▶ Assignment
Images are to be skipped; everything else in the records must be repeated exactly.

(Beginning of Data in this exercise)

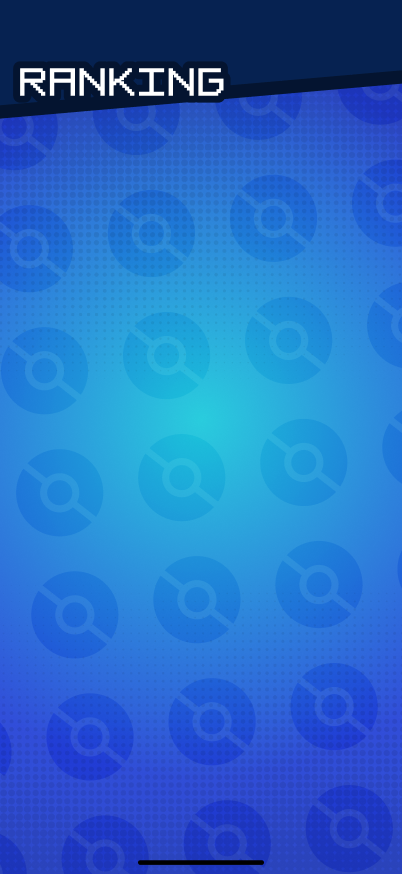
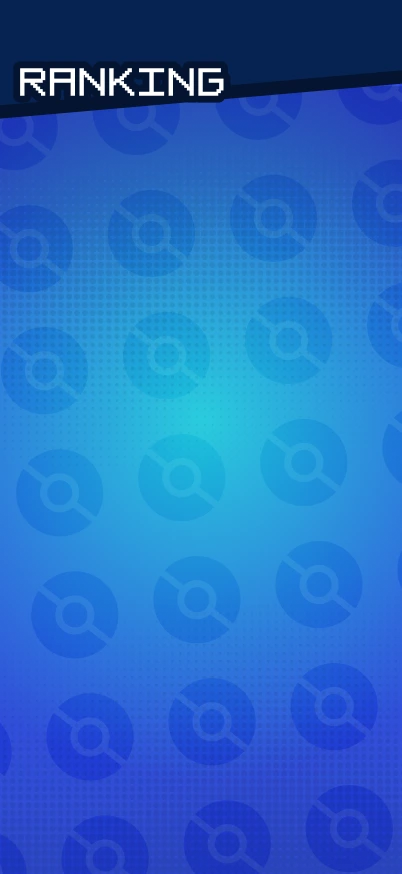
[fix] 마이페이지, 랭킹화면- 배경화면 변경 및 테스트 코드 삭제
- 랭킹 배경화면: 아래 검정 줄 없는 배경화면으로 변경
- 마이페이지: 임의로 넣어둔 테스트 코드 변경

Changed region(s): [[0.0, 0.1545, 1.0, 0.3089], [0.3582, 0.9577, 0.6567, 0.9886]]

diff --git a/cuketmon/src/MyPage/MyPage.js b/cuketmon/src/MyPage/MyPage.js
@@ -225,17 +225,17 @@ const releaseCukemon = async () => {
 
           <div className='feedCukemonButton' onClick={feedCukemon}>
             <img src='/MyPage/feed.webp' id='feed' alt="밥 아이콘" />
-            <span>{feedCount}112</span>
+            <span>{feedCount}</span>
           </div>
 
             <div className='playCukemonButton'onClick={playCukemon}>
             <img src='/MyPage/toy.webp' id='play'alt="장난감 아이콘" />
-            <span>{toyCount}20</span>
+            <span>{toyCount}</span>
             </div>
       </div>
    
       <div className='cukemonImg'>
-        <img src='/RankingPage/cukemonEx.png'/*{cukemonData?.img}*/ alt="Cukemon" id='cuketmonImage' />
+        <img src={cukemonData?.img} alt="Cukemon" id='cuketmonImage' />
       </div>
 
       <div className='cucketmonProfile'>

(End of Data in this exercise)

▶ Response below
[fix] 마이페이지, 랭킹화면- 배경화면 변경 및 테스트 코드 삭제
- 랭킹 배경화면: 아래 검정 줄 없는 배경화면으로 변경
- 마이페이지: 임의로 넣어둔 테스트 코드 변경

Changed region(s): [[0.0, 0.1545, 1.0, 0.3089], [0.3582, 0.9577, 0.6567, 0.9886]]

diff --git a/cuketmon/src/MyPage/MyPage.js b/cuketmon/src/MyPage/MyPage.js
@@ -225,17 +225,17 @@ const releaseCukemon = async () => {
 
           <div className='feedCukemonButton' onClick={feedCukemon}>
             <img src='/MyPage/feed.webp' id='feed' alt="밥 아이콘" />
-            <span>{feedCount}112</span>
+            <span>{feedCount}</span>
           </div>
 
             <div className='playCukemonButton'onClick={playCukemon}>
             <img src='/MyPage/toy.webp' id='play'alt="장난감 아이콘" />
-            <span>{toyCount}20</span>
+            <span>{toyCount}</span>
             </div>
       </div>
    
       <div className='cukemonImg'>
-        <img src='/RankingPage/cukemonEx.png'/*{cukemonData?.img}*/ alt="Cukemon" id='cuketmonImage' />
+        <img src={cukemonData?.img} alt="Cukemon" id='cuketmonImage' />
       </div>
 
       <div className='cucketmonProfile'>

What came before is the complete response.